When eleven justices convened recently to deliberate on the legitimacy of the appointment of Aryeh Deri, thrice convicted for corruption, to a ministerial position (from which he has since been fired), the court was under threat from "the will of the voter."
The esteemed panel sat in a half circle, with Israeli flags displayed behind them, having a serious discussion.
You cannot but think: Is this all a show? Does the announced judiciary overhaul not render these proceedings irrelevant? You must also ask whether common sense and decency even have a chance to prevail these days.
Perhaps this is what the beginning of the end of democracy looks like. A courtroom overseen by legislators and a justice minister who uses learned phrases to explain how he will leave Israel's judiciary void of any authority.
All checks and balances are gone, like a car without its brakes, speeding down the road driverless. Although some may be happy for the duration ride, they sure won't be when it hits the wall.
We get it. Everything that will be done by this government from now on, will be in the name of "the will of the voter." That is the excuse for the chaos around us, and it appears to be a good one. Prime Minister Benjamin Netanyahu has been using it repeatedly in recent weeks.
As far as I can see, however, voters who cast their ballots for Netanyahu were promised security, national pride and peace. All of those are not on track to be delivered.
Voters were not informed about Avi Maoz, leader of the radical Noam party, would be given the responsibility over the education of our children, or about Itamar Ben-Gvir having free reign over the police, or about MK Orit Strock's beliefs that doctors may be allowed to deny medical care from sectors of the public with whom they disagree.

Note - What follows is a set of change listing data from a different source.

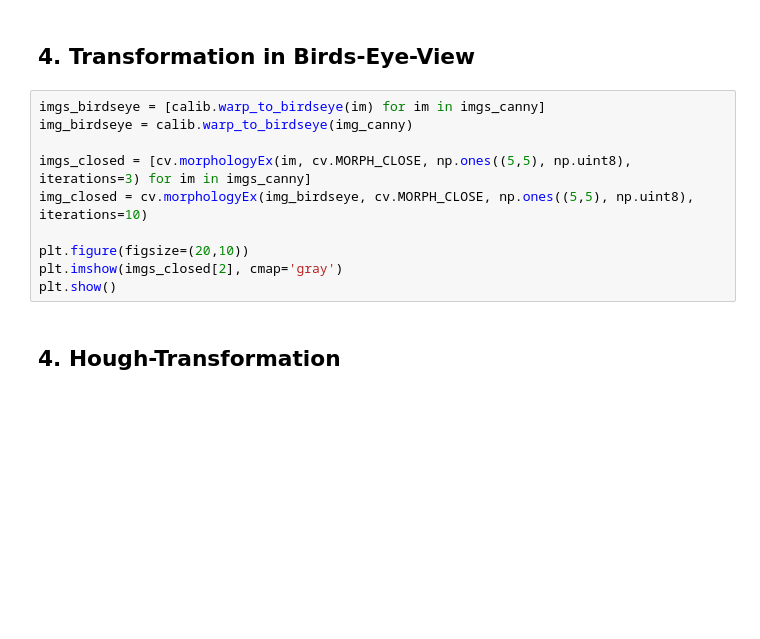
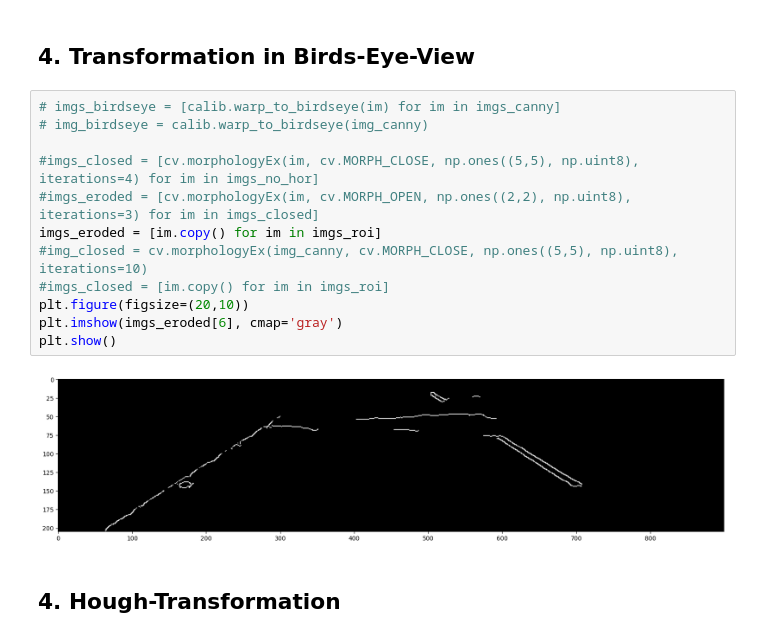
Before and after one commit to Ben-schlch/conventional_lane_detection, a Jupyter notebook: Projekt_Spurerkennung_v2.ipynb, the cells around one changed output. Drawn from its saved outputs; the diff is of its cells as text; blank space fills up the shorter version.

```diff
--- a/Projekt_Spurerkennung_v2.ipynb
+++ b/Projekt_Spurerkennung_v2.ipynb
@@ -138,15 +174,19 @@ img = img_roi
 # %% [markdown]
 ## 4. Transformation in Birds-Eye-View
 # %%
-imgs_birdseye = [calib.warp_to_birdseye(im) for im in imgs_canny]
-img_birdseye = calib.warp_to_birdseye(img_canny)
+# imgs_birdseye = [calib.warp_to_birdseye(im) for im in imgs_canny]
+# img_birdseye = calib.warp_to_birdseye(img_canny)
 
-imgs_closed = [cv.morphologyEx(im, cv.MORPH_CLOSE, np.ones((5,5), np.uint8), iterations=3) for im in imgs_canny]
-img_closed = cv.morphologyEx(img_birdseye, cv.MORPH_CLOSE, np.ones((5,5), np.uint8), iterations=10)
-
+#imgs_closed = [cv.morphologyEx(im, cv.MORPH_CLOSE, np.ones((5,5), np.uint8), iterations=4) for im in imgs_no_hor]
+#imgs_eroded = [cv.morphologyEx(im, cv.MORPH_OPEN, np.ones((2,2), np.uint8), iterations=3) for im in imgs_closed]
+imgs_eroded = [im.copy() for im in imgs_roi]
+#img_closed = cv.morphologyEx(img_canny, cv.MORPH_CLOSE, np.ones((5,5), np.uint8), iterations=10)
+#imgs_closed = [im.copy() for im in imgs_roi]
 plt.figure(figsize=(20,10))
-plt.imshow(imgs_closed[2], cmap='gray')
+plt.imshow(imgs_eroded[6], cmap='gray')
 plt.show()
+# %% [output]
+[figure, added]
 # %% [markdown]
 ## 4. Hough-Transformation
 # %%
```
Also changed, not shown: parts of 10 cells of this notebook, 3 other files.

Those willing to upend the country for their personal needs and end Israeli democracy must stop hiding behind hollow phrases, like "the will of the voters." The election campaign is over. We are still here.